25 January 2017
Source: Thomas Pocklington Trust
The cost of everyday living for a severely sight impaired person of pension age is a hefty 73% more than for a pensioner who is not visually impaired, a new study finds.
Published by the Centre for Research in Social Policy at Loughborough University and national sight loss charity Thomas Pocklington Trust, the report Sight Loss and Minimum Income Standards is based on detailed group discussions among people with sight loss to identify the additional budget needed, with the exclusion of housing costs, in order for a severely sight impaired person of pension age living alone to reach a minimum acceptable standard of living.
This phase of research can be combined with previous studies which also utilised this Minimum Income Standard (MIS) approach to provide a picture of how the additional needs and costs of a single visually impaired person vary depending on their age and severity of sight loss. Total additional costs per week (excluding housing costs) for a single person, compared to someone who is fully sighted, are as follows:
|Sight impaired||Severely sight impaired|
Key findings of the study include:
- Both severity of sight loss and ageing bring extra costs, which increase further when these factors combine
- Additional costs tend to be greatest where they involve regular human help, such as cleaning support or taxi journeys – so those who feel the most vulnerable can face particularly high costs
- Someone of pension age could face high extra costs even with less severe sight loss, due to the joint impact of deteriorating sight and lower mobility
The additional costs that mount up with severity of sight loss and age stem from many aspects of daily living, including the need for support in the home, such as help with cleaning and dealing with paperwork. Most of the remaining cost comes from transport and travel, social and leisure activities, with smaller costs arising from technology, food, personal care and services, clothing, fittings and furnishings, household goods and bills. It is easy to see how budgets can quickly expand. As one severely sight impaired person of pension age explains,
‘There isn’t a shop near me, so before I start I have to pay £10 for the taxi… So it’s £10 in a taxi before I even buy anything.’
A key feature of the MIS approach is that its focus is not solely on meeting basic material needs, but also on allowing people the opportunity to participate in society. Living costs that may not immediately spring to mind can make a huge difference to the lives of visually impaired people, though they may put a strain on budgets. This could include something as simple as being able to buy lunch for a friend who accompanies you on a trip out or on holiday – in other words, the ability to reciprocate. In the words of one severely sight impaired pensioner,
‘If you are going on holiday and you are severely sight impaired, you have to take somebody with you to be your guide. You can’t walk around in strange places.’

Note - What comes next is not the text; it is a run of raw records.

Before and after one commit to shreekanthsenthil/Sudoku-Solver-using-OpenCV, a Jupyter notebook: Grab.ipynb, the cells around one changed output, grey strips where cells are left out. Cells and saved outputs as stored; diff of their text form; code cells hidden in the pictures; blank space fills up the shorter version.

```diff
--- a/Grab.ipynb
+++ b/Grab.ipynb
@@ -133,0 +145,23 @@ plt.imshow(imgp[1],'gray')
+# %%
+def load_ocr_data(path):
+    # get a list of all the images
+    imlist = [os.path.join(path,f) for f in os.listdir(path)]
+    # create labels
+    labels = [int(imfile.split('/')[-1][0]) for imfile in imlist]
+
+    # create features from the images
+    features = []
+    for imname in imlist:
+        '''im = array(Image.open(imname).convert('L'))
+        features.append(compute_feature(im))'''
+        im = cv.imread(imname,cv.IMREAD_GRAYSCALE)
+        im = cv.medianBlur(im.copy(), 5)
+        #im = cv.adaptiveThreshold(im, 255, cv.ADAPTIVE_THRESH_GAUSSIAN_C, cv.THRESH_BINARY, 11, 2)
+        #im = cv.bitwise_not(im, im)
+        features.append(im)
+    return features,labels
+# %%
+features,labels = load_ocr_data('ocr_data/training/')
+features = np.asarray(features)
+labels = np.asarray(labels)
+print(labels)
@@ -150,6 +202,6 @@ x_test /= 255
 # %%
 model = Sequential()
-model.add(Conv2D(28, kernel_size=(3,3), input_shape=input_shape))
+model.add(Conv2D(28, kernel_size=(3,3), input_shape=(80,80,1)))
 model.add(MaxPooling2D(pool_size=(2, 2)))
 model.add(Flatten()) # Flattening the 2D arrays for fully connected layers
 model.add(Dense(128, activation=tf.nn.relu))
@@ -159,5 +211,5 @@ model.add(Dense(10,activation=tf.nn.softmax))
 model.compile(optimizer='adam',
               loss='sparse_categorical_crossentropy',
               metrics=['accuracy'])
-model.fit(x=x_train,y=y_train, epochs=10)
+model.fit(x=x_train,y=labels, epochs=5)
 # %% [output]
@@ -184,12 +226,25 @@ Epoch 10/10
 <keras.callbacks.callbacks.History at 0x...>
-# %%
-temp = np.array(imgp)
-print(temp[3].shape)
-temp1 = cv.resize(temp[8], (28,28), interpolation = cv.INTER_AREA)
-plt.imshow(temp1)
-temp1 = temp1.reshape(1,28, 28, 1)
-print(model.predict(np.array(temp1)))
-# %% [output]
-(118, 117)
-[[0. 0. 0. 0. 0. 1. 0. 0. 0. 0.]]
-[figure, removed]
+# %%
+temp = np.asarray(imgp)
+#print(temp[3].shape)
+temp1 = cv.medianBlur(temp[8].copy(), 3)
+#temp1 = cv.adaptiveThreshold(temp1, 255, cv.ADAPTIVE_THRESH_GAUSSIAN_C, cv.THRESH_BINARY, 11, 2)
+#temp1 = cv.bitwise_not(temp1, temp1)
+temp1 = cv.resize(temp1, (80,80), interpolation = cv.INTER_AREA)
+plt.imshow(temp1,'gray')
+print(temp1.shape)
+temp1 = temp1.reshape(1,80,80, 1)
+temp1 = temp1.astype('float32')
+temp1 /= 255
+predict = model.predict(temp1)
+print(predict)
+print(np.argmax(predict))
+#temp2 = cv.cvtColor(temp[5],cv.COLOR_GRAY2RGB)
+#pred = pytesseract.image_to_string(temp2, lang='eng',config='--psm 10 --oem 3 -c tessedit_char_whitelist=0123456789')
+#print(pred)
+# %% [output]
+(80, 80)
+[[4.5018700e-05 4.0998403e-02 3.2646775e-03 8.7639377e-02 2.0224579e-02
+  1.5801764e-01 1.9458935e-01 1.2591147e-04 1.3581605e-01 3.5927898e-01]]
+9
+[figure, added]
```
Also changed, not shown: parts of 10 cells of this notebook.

No matter their stage in life or level of sight, all groups interviewed stressed the dangers of isolation for people who are visually impaired, highlighting the vital importance of engaging in social activities, particularly for those who live alone. These costs of getting out and about and maintaining a social life are essential to the wellbeing of someone who is visually impaired.
‘The benefits system cannot accurately assess additional costs such as how much a person needs to treat a friend who has helped them,’ says Katherine Hill, a Senior Researcher who has worked on each phase of the study. ‘But these costs are at the heart of what enables visually impaired people to participate in society and need to be taken into account.’
To place these findings in context, a new phase of research starting this month will seek to provide evidence around the sources of income of visually impaired people and how these compare to MIS budgets, as well as discovering how those with limited incomes adapt and cope in their daily lives.
Pamela Lacy, Research Manager at Thomas Pocklington Trust says, ‘This research is vital because it reveals the costs involved in order for visually impaired people to participate in society – not only to survive, but to thrive. It is crucial that decisions about what is needed are not dictated by those with no experience of sight loss – they must be based on what people with sight loss themselves believe to be important.’